Photo: Leveling The Grain:


Bob Chaparro
 

Photo: Leveling The Grain:

Photo from Classic Trains:

https://www.trains.com/wp-content/uploads/2021/07/20210730.jpg

Caption:

“It was important for boxcar loads of grain to be level. Sometimes workers had to enter the cars and level the loads by hand, as with this carload of wheat. Jeff Wilson collection”

Bob Chaparro

Hemet, CA


John Mateyko
 

Bob,
Why would the grain need to be level?  Bulk potatoes usually are shipped humped in the center.  

John Mateyko

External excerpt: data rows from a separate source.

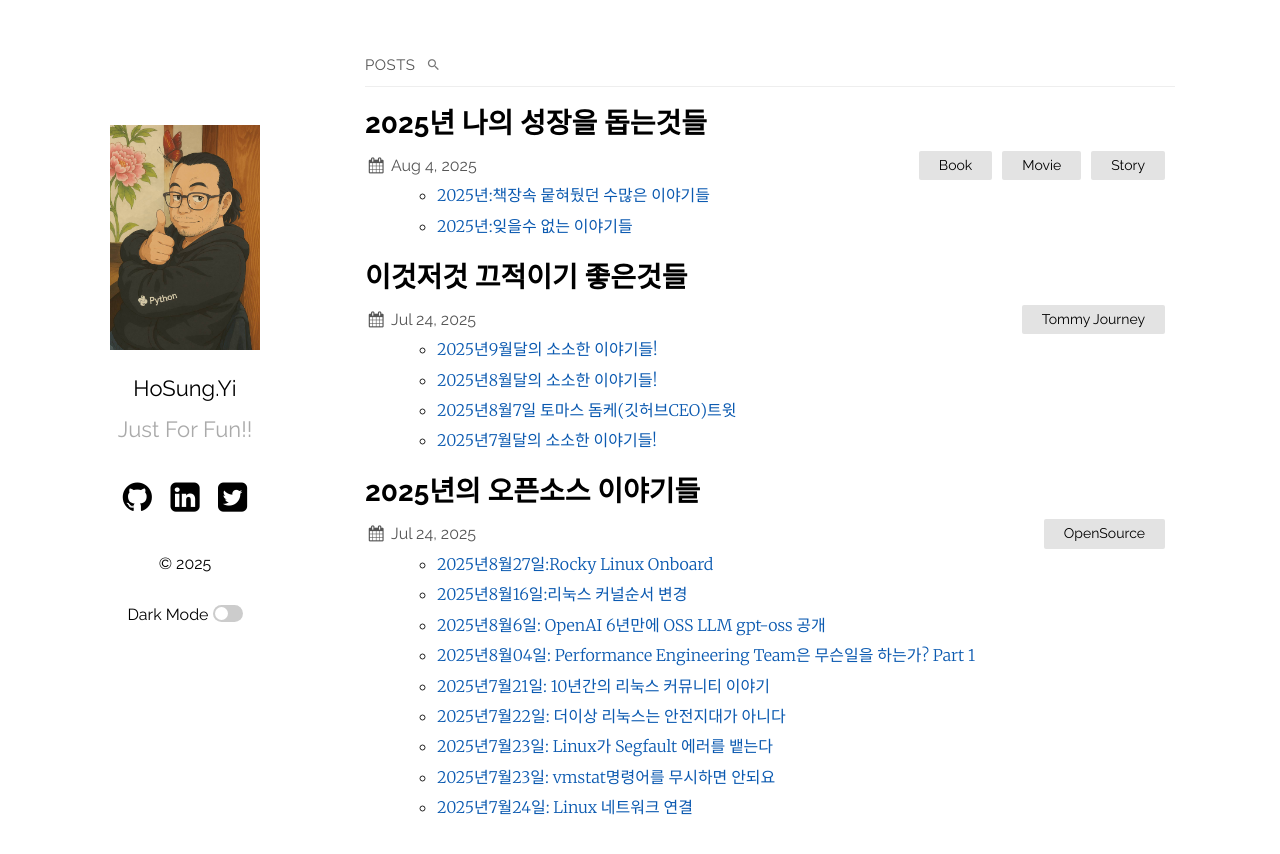
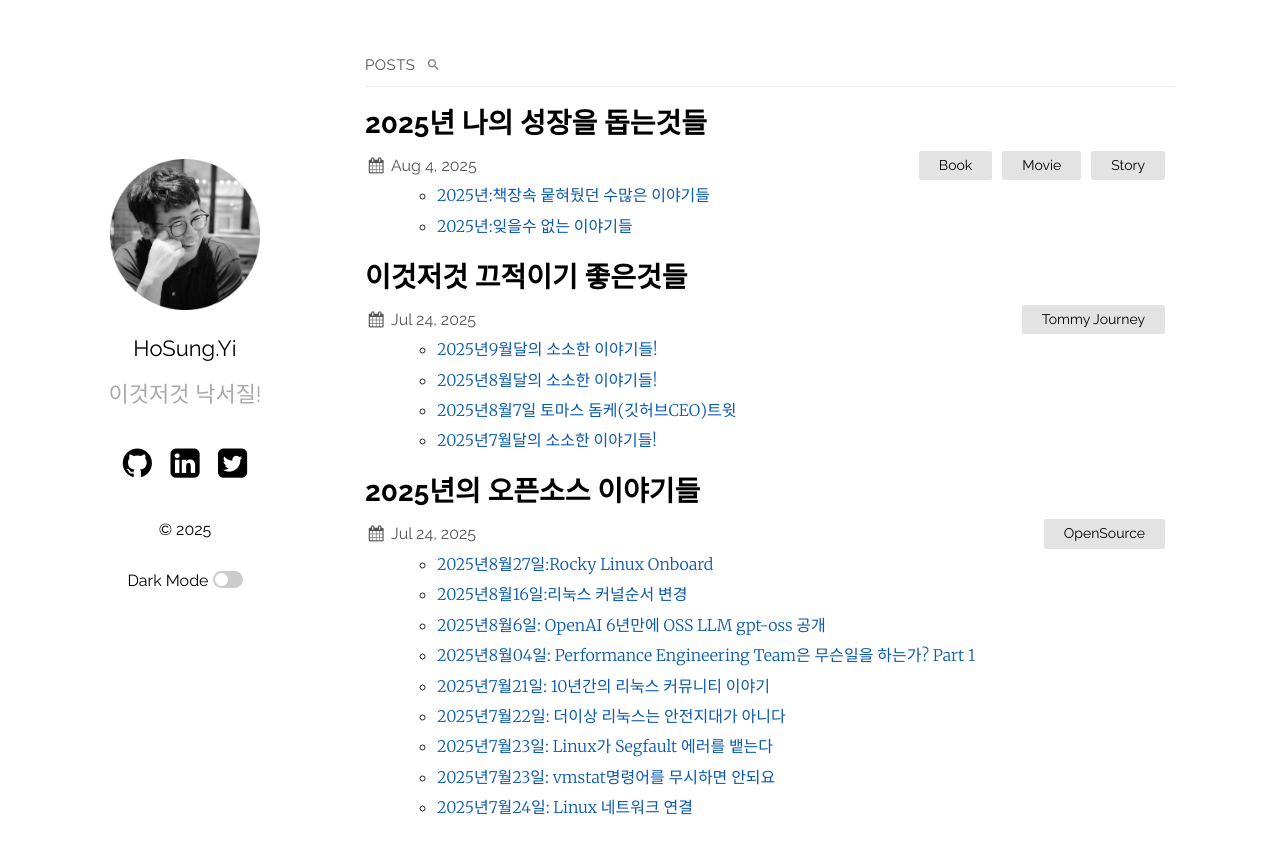
Before and after one commit to hslee77/hslee77.github.io, a Jekyll site: the page built from index.md, in a window 1280 px wide. Shown: the top 854 px of the page. Built offline with Jekyll 4.4.1, drawn with Linux system fonts in a browser that asks for light colours.

Commit message:
2025Setp Update v1.4

```diff
--- a/_config.yml
+++ b/_config.yml
@@ -13,12 +13,12 @@ sass:
   sass_dir: _sass
 plainwhite:
   name: HoSung.Yi
-  tagline: Just For Fun!!
+  tagline: 이것저것 낙서질!
   date_format: "%b %-d, %Y"
   sitemap: true # set to true to generate sitemap.xml content
   search: true # set to true to enable searchbar
   dark_mode: true # set to true to add dark mode toggle
-  portfolio_image: "assets/Portfolio2.jpg" # the path from the base directory of the site to the image to display (no / at the start)
+  portfolio_image: "assets/Portfolio.jpg" # the path from the base directory of the site to the image to display (no / at the start)
   html_lang: "en" # set the lang attribute of the <html> tag for the pages. See here for a list of codes: https://www.w3schools.com/tags/ref_country_codes.asp
   condensed_mobile:
     #- home
```
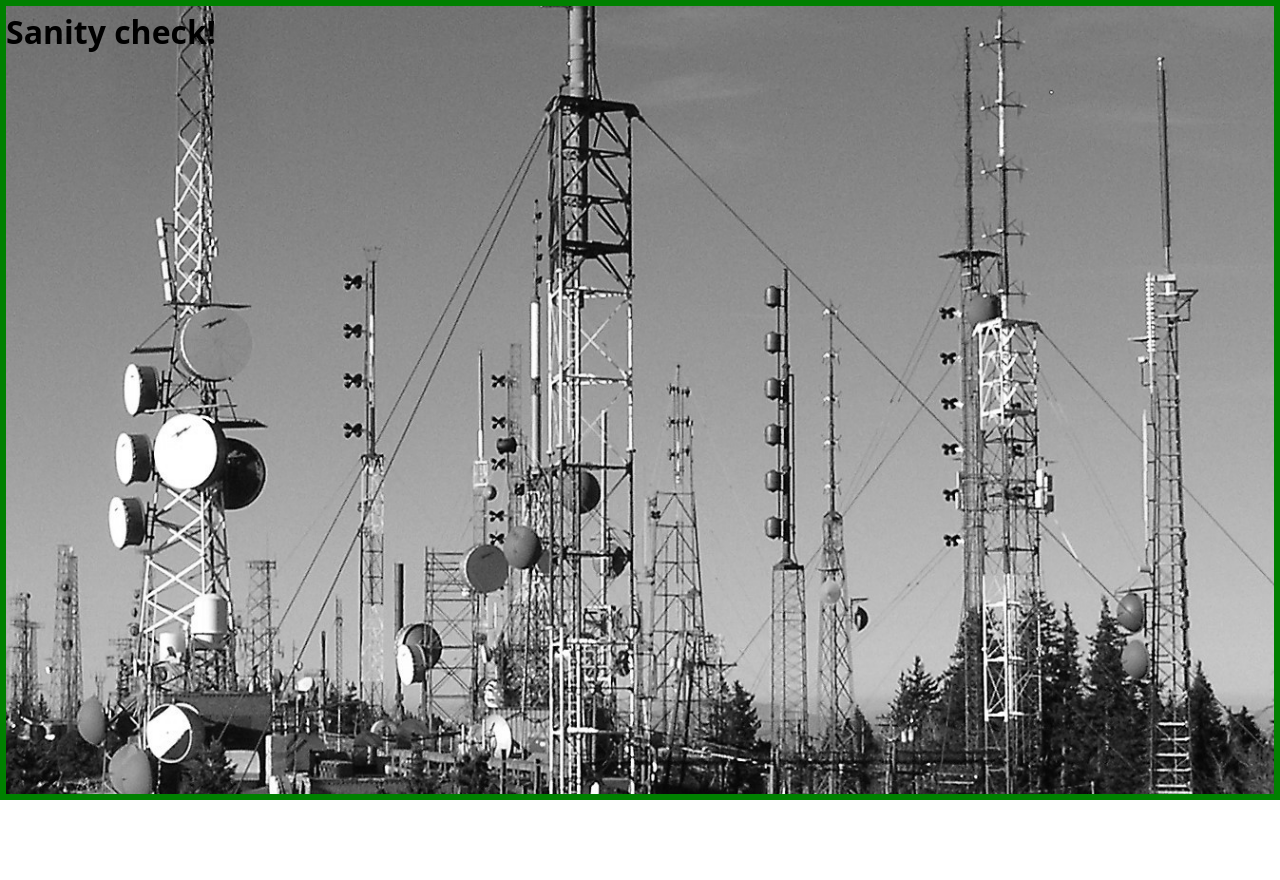
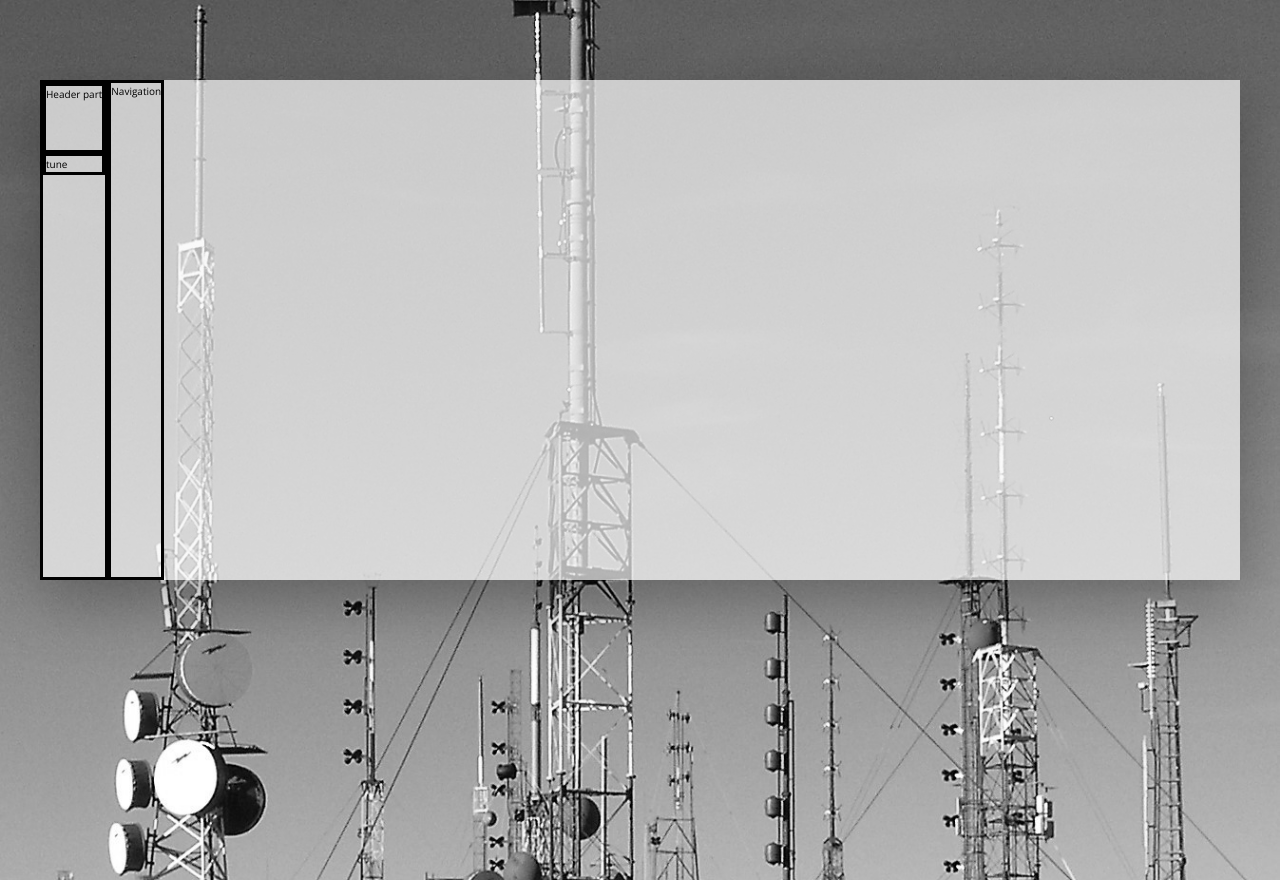
Before and after one commit to nperon/radiowizard, a React (Create React App) app: page / in a window 1280 px wide. Before the commit the page ends 800 px from the top, so only its background shows below. Built offline with nearby package versions, Linux system fonts and the light colour scheme; no server answers.

Commit message:
layout: container content tune-view header sidebar

```diff
--- a/public/index.html
+++ b/public/index.html
@@ -4,11 +4,7 @@
     <meta charset="utf-8" />
     <link rel="icon" href="%PUBLIC_URL%/favicon.ico" />
     <meta name="viewport" content="width=device-width, initial-scale=1" />
-    <meta name="theme-color" content="#000000" />
-    <meta
-      name="description"
-      content="Web site created using create-react-app"
-    />
+    <link href="https://fonts.googleapis.com/css?family=Open+Sans:300,400,600" rel="stylesheet">
     <link rel="apple-touch-icon" href="%PUBLIC_URL%/logo192.png" />
     <!--
       manifest.json provides metadata used when your web app is installed on a
@@ -24,20 +20,11 @@
       work correctly both with client-side routing and a non-root public URL.
       Learn how to configure a non-root public URL by running `npm run build`.
     -->
-    <title>React App</title>
+    <title>radiowiz</title>
   </head>
   <body>
     <noscript>You need to enable JavaScript to run this app.</noscript>
-    <div id="root"></div>
-    <!--
-      This HTML file is a template.
-      If you open it directly in the browser, you will see an empty page.
-
-      You can add webfonts, meta tags, or analytics to this file.
-      The build step will place the bundled scripts into the <body> tag.
-
-      To begin the development, run `npm start` or `yarn start`.
-      To create a production bundle, use `npm run build` or `yarn build`.
-    -->
+    <div id="root" class="container">
+    </div>
   </body>
 </html>
--- a/sass/base/_base.scss
+++ b/sass/_base.scss
@@ -1,32 +1,32 @@
 :root {
-    // COLORS
     --color-primary: #3490DE;
-    --color-primary-light-1: #399ef4;
-    --color-primary-light-2: #6FE7DD;
+    --color-primary-light: #6FE7DD;
     --color-primary-dark: #2763a7;
     --color-secondary: #6639A6;
     --color-secondary-dark: #521262;
-    --color-grey-light: #f0eeee;
+    --color-grey-light-1: #faf9f9;
+    --color-grey-light-2: #f4f2f2;
+    --color-grey-light-2-transparent: rgba(250, 249, 249, 0.7);
+    --color-grey-light-3: #f0eeee;
+    --color-grey-light-4: #ccc;
     --color-grey-dark-1: #333;
     --color-grey-dark-2: #777;
     --color-grey-dark-3: #999;
     --color-white: #fff;
     --color-black: #000;
 
-    // SHADOWS
-    --shadow-dark: 0 2rem 6rem rgba(0,0,0,.3);
+    --shadow-dark: 0 2rem 6rem rgba(0, 0, 0,.3);
     --shadow-light: 0 2rem 5rem rgba(0,0,0,.06);
+}
 
-    // MISC
-    --default-font-size: 1.6rem;
-    --line:  1px solid var(--color-grey-light);
+* {
+    margin: 0;
+    padding: 0;
 }
 
 *,
 *::after,
 *::before {
-    margin: 0;
-    padding: 0;
     box-sizing: inherit;
 }
 
@@ -39,14 +39,10 @@
     font-family: 'Open Sans', sans-serif;
     font-weight: 400;
     line-height: 1.6;
-    font-size: var(--default-font-size);
     background: url('../../src/assets/Radio_towers_on_Sandia_Peak-copy_ConvertImage.jpg') no-repeat center center fixed;
     -webkit-background-size: cover;
     -moz-background-size: cover;
     -o-background-size: cover;
     background-size: cover;
     min-height: 100vh;
-    border: solid;
-    border-width: 6px;
-    border-color: green;
 }
--- a/sass/_layout.scss
+++ b/sass/_layout.scss
@@ -0,0 +1,25 @@
+.container {
+    max-width: 120rem;
+    margin: 8rem auto;
+    background-color: var(--color-grey-light-2-transparent);
+    box-shadow: var(--shadow-dark);
+    min-height: 50rem;
+    display: flex;
+}
+
+.content {
+    border: solid;
+}
+
+.tune-view {
+    border: solid;
+}
+
+.header {
+    border: solid;
+    height: 7rem;
+}
+
+.sidebar {
+    border: solid;
+}
--- a/sass/main.scss
+++ b/sass/main.scss
@@ -1,5 +1,5 @@
-@import "abstracts/variables";
-@import "base/base";
-@import "base/utilities";
+@import "variables";
+@import "base";
+@import "utilities";
 @import "components";
 @import "layout";
--- a/src/App.js
+++ b/src/App.js
@@ -1,4 +1,4 @@
-import React, { Component } from 'react';
+import React, { Component, Fragment } from 'react';
 import socket from './utilities/socketConnection';
 
 class App extends Component {
@@ -9,9 +9,19 @@
 
   render () {
     return (
-      <div>
-        <h1>Sanity check!</h1>
-      </div>
+      <Fragment>
+        <div class="content">
+          <header class="header">
+            Header part
+          </header>
+          <div class="tune-view">
+            tune
+          </div>
+        </div>
+        <nav class="sidebar">
+          Navigation
+        </nav>
+      </Fragment>
     );
   }
 
--- a/src/style/style.css
+++ b/src/style/style.css
@@ -1,26 +1,29 @@
 :root {
   --color-primary: #3490DE;
-  --color-primary-light-1: #399ef4;
-  --color-primary-light-2: #6FE7DD;
+  --color-primary-light: #6FE7DD;
   --color-primary-dark: #2763a7;
   --color-secondary: #6639A6;
   --color-secondary-dark: #521262;
-  --color-grey-light: #f0eeee;
+  --color-grey-light-1: #faf9f9;
+  --color-grey-light-2: #f4f2f2;
+  --color-grey-light-2-transparent: rgba(250, 249, 249, 0.7);
+  --color-grey-light-3: #f0eeee;
+  --color-grey-light-4: #ccc;
   --color-grey-dark-1: #333;
   --color-grey-dark-2: #777;
   --color-grey-dark-3: #999;
   --color-white: #fff;
   --color-black: #000;
-  --shadow-dark: 0 2rem 6rem rgba(0,0,0,.3);
-  --shadow-light: 0 2rem 5rem rgba(0,0,0,.06);
-  --default-font-size: 1.6rem;
-  --line:  1px solid var(--color-grey-light); }
+  --shadow-dark: 0 2rem 6rem rgba(0, 0, 0,.3);
+  --shadow-light: 0 2rem 5rem rgba(0,0,0,.06); }
+
+* {
+  margin: 0;
+  padding: 0; }
 
 *,
 *::after,
 *::before {
-  margin: 0;
-  padding: 0;
   box-sizing: inherit; }
 
 html {
@@ -31,13 +34,30 @@
   font-family: 'Open Sans', sans-serif;
   font-weight: 400;
   line-height: 1.6;
-  font-size: var(--default-font-size);
   background: url("../../src/assets/Radio_towers_on_Sandia_Peak-copy_ConvertImage.jpg") no-repeat center center fixed;
   -webkit-background-size: cover;
   -moz-background-size: cover;
   -o-background-size: cover;
   background-size: cover;
-  min-height: 100vh;
+  min-height: 100vh; }
+
+.container {
+  max-width: 120rem;
+  margin: 8rem auto;
+  background-color: var(--color-grey-light-2-transparent);
+  box-shadow: var(--shadow-dark);
+  min-height: 50rem;
+  display: flex; }
+
+.content {
+  border: solid; }
+
+.tune-view {
+  border: solid; }
+
+.header {
   border: solid;
-  border-width: 6px;
-  border-color: green; }
+  height: 7rem; }
+
+.sidebar {
+  border: solid; }
```
Also changed, not shown: sass/_utilities.scss (added), sass/_variables.scss (added), sass/abstracts/_variables.scss (deleted), sass/base/_utilities.scss (deleted), 1 other file (tests, documents, lock files or other folders).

Brian Carlson
 

Grain that was at unequal levels inside the car could cause disastrous damage upon a quick stop or even hard coupling. 

Brian J. Carlson 

On Aug 14, 2021, at 7:38 PM, John Mateyko <rattler21@...> wrote:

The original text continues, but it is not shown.